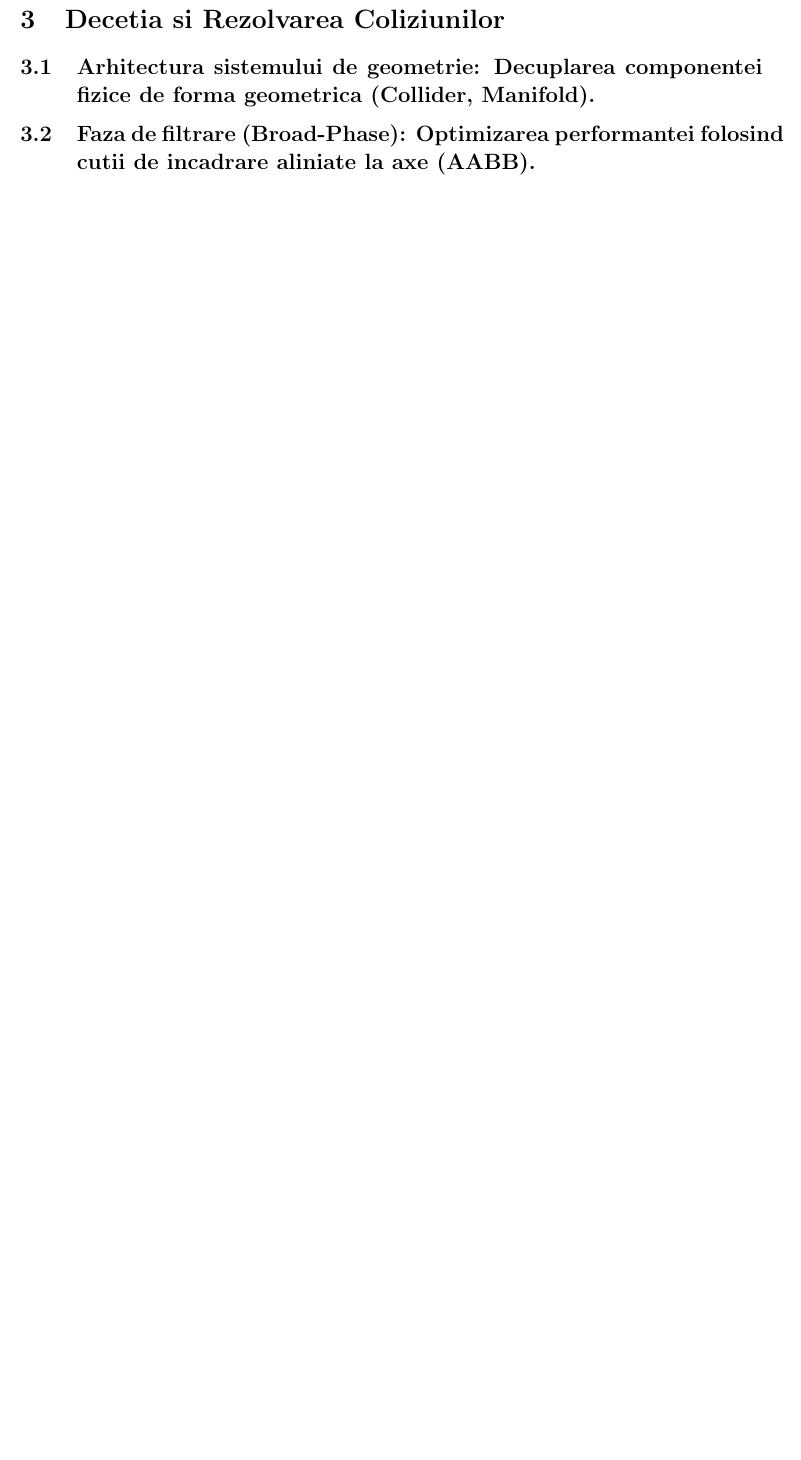
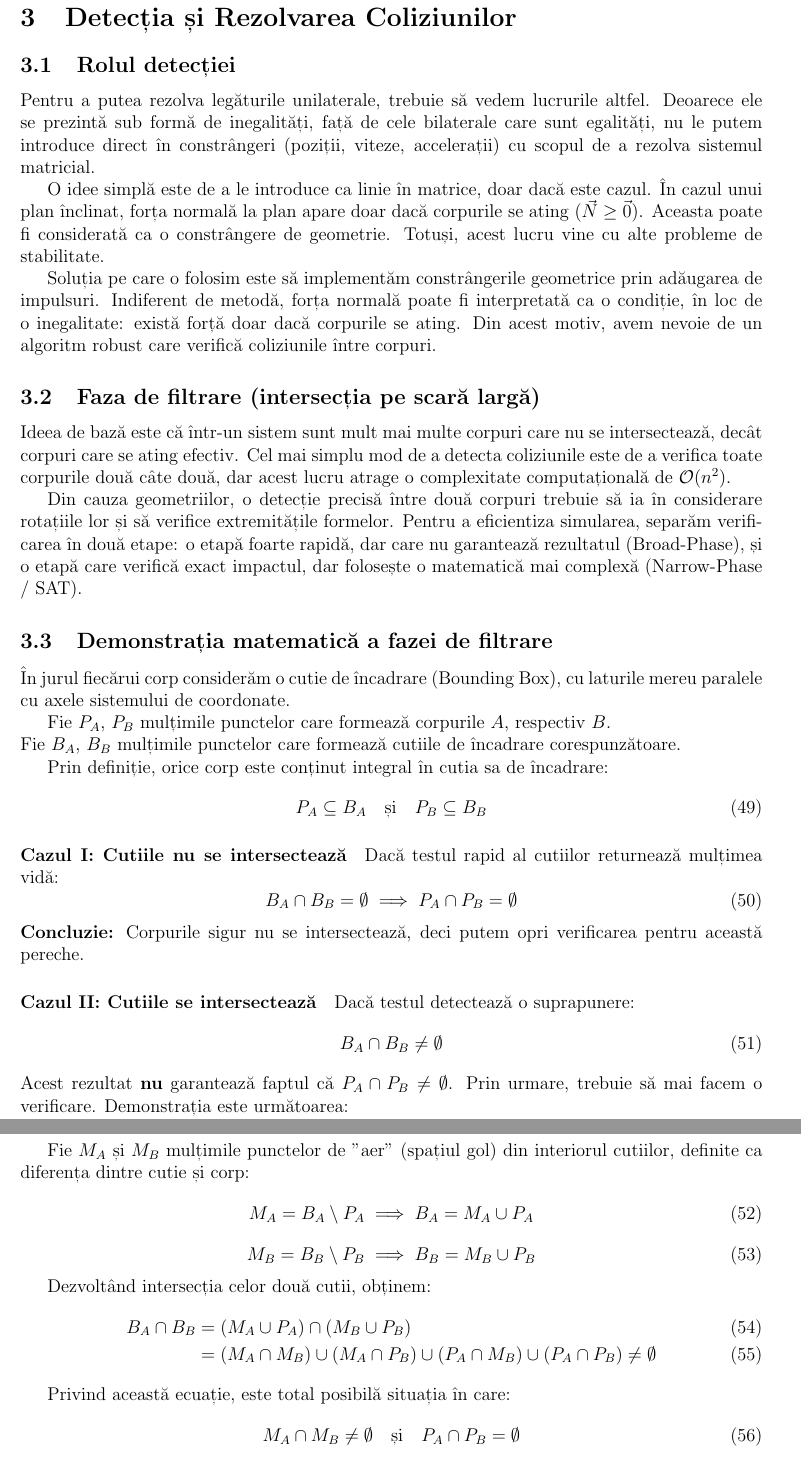
Before and after one commit to hutanupauliustin/Mecanica, a LaTeX document (doc/teorie.tex): part of page 10 of 10 before the commit and two parts of pages 10 and 11 of 12 after it, the two joined at a grey line, cut so that both start at the same text, the shorter picture padded with empty space. Compiled offline with pdfLaTeX.

Commit message:
lucrez la algoritmii de colliziune intre corpuri

```diff
--- a/doc/teorie.tex
+++ b/doc/teorie.tex
@@ -1,10 +1,11 @@
 \documentclass[12pt, a4paper]{article}
-\usepackage{amsmath, amssymb, geometry, graphicx, hyperref}
+\usepackage{amsmath, amssymb, geometry, graphicx}
 \usepackage[utf8]{inputenc}
+\usepackage[hidelinks]{hyperref}
 \geometry{a4paper, margin=2cm}
-\renewcommand{\refname}{Bibliography}
+\renewcommand{\refname}{}
 
-\title{Motor Fizic 2D pentru Corpuri Legate } % \\ \large Modelarea Dinamicii și a Legăturilor Unilaterale}
+\title{Motor Fizic pentru Corpuri Rigide în Plan } % \\ \large Modelarea Dinamicii și a Legăturilor Unilaterale}
 \author{Huțanu Paul-Iustin \\ \small Profesor îndrumator: Craifaleanu Andrei}
 \date{\today}
 
@@ -405,5 +407,59 @@ Prin urmare, atunci când calculăm produsul $\dot{J}_F \dot{q}$, componenta cor
 
-\section{Decetia si Rezolvarea Coliziunilor}
-\subsection{Arhitectura sistemului de geometrie: Decuplarea componentei fizice de forma geometrica (Collider, Manifold).}
-\subsection{Faza de filtrare (Broad-Phase): Optimizarea performantei folosind cutii de incadrare aliniate la axe (AABB).}
-\subsection{Faza de detectie exacta (Narrow-Phase): Aplicarea Teoremei Axelor de Separare (SAT) pentru poligoane convexe rotite.}
+\section{Detecția și Rezolvarea Coliziunilor}
+
+\subsection{Rolul detecției}
+Pentru a putea rezolva legăturile unilaterale, trebuie să vedem lucrurile altfel. Deoarece ele se prezintă sub formă de inegalități, față de cele bilaterale care sunt egalități, nu le putem introduce direct în constrângeri (poziții, viteze, accelerații) cu scopul de a rezolva sistemul matricial.
+
+O idee simplă este de a le introduce ca linie în matrice, doar dacă este cazul. În cazul unui plan înclinat, forța normală la plan apare doar dacă corpurile se ating ($\vec{N} \ge \vec{0}$). Aceasta poate fi considerată ca o constrângere de geometrie. Totuși, acest lucru vine cu alte probleme de stabilitate.
+
+Soluția pe care o folosim este să implementăm constrângerile geometrice prin adăugarea de impulsuri. Indiferent de metodă, forța normală poate fi interpretată ca o condiție, în loc de o inegalitate: există forță doar dacă corpurile se ating. Din acest motiv, avem nevoie de un algoritm robust care verifică coliziunile între corpuri.
+
+\subsection{Faza de filtrare (intersecția pe scară largă)}
+Ideea de bază este că într-un sistem sunt mult mai multe corpuri care nu se intersectează, decât corpuri care se ating efectiv. Cel mai simplu mod de a detecta coliziunile este de a verifica toate corpurile două câte două, dar acest lucru atrage o complexitate computațională de $\mathcal{O}(n^2)$.
+
+Din cauza geometriilor, o detecție precisă între două corpuri trebuie să ia în considerare rotațiile lor și să verifice extremitățile formelor. Pentru a eficientiza simularea, separăm verificarea în două etape: o etapă foarte rapidă, dar care nu garantează rezultatul (Broad-Phase), și o etapă care verifică exact impactul, dar folosește o matematică mai complexă (Narrow-Phase / SAT).
+
+\subsection{Demonstrația matematică a fazei de filtrare}
+
+În jurul fiecărui corp considerăm o cutie de încadrare (Bounding Box), cu laturile mereu paralele cu axele sistemului de coordonate.
+
+Fie $P_A$, $P_B$ mulțimile punctelor care formează corpurile $A$, respectiv $B$. \\
+Fie $B_A$, $B_B$ mulțimile punctelor care formează cutiile de încadrare corespunzătoare.
+
+Prin definiție, orice corp este conținut integral în cutia sa de încadrare:
+\begin{equation}
+    P_A \subseteq B_A \quad \text{și} \quad P_B \subseteq B_B
+\end{equation}
+
+\paragraph{Cazul I: Cutiile nu se intersectează}
+Dacă testul rapid al cutiilor returnează mulțimea vidă:
+\begin{equation}
+    B_A \cap B_B = \emptyset \implies P_A \cap P_B = \emptyset
+\end{equation}
+\textbf{Concluzie:} Corpurile sigur nu se intersectează, deci putem opri verificarea pentru această pereche.
+
+\paragraph{Cazul II: Cutiile se intersectează}
+Dacă testul detectează o suprapunere:
+\begin{equation}
+    B_A \cap B_B \neq \emptyset
+\end{equation}
+Acest rezultat \textbf{nu} garantează faptul că $P_A \cap P_B \neq \emptyset$. Prin urmare, trebuie să mai facem o verificare. Demonstrația este următoarea:
+
+Fie $M_A$ și $M_B$ mulțimile punctelor de "aer" (spațiul gol) din interiorul cutiilor, definite ca diferența dintre cutie și corp:
+\begin{equation}
+    M_A = B_A \setminus P_A \implies B_A = M_A \cup P_A
+\end{equation}
+\begin{equation}
+    M_B = B_B \setminus P_B \implies B_B = M_B \cup P_B
+\end{equation}
+
+Dezvoltând intersecția celor două cutii, obținem:
+\begin{align}
+    B_A \cap B_B &= (M_A \cup P_A) \cap (M_B \cup P_B) \\
+    &= (M_A \cap M_B) \cup (M_A \cap P_B) \cup (P_A \cap M_B) \cup (P_A \cap P_B) \neq \emptyset
+\end{align}
+
+Privind această ecuație, este total posibilă situația în care:
+\begin{equation}
+    M_A \cap M_B \neq \emptyset \quad \text{și} \quad P_A \cap P_B = \emptyset
+\end{equation}
```
Also changed, not shown: doc/teorie.pdf, doc/teorie.tex (9 more changed lines), 4 other files.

◆ ◆ ◆

EXERCISE OBJECTIVE:
"usepackage" is the word to look for; copy every line of the data that has it.

SOLUTION:
-\usepackage{amsmath, amssymb, geometry, graphicx, hyperref}
+\usepackage{amsmath, amssymb, geometry, graphicx}
 \usepackage[utf8]{inputenc}
+\usepackage[hidelinks]{hyperref}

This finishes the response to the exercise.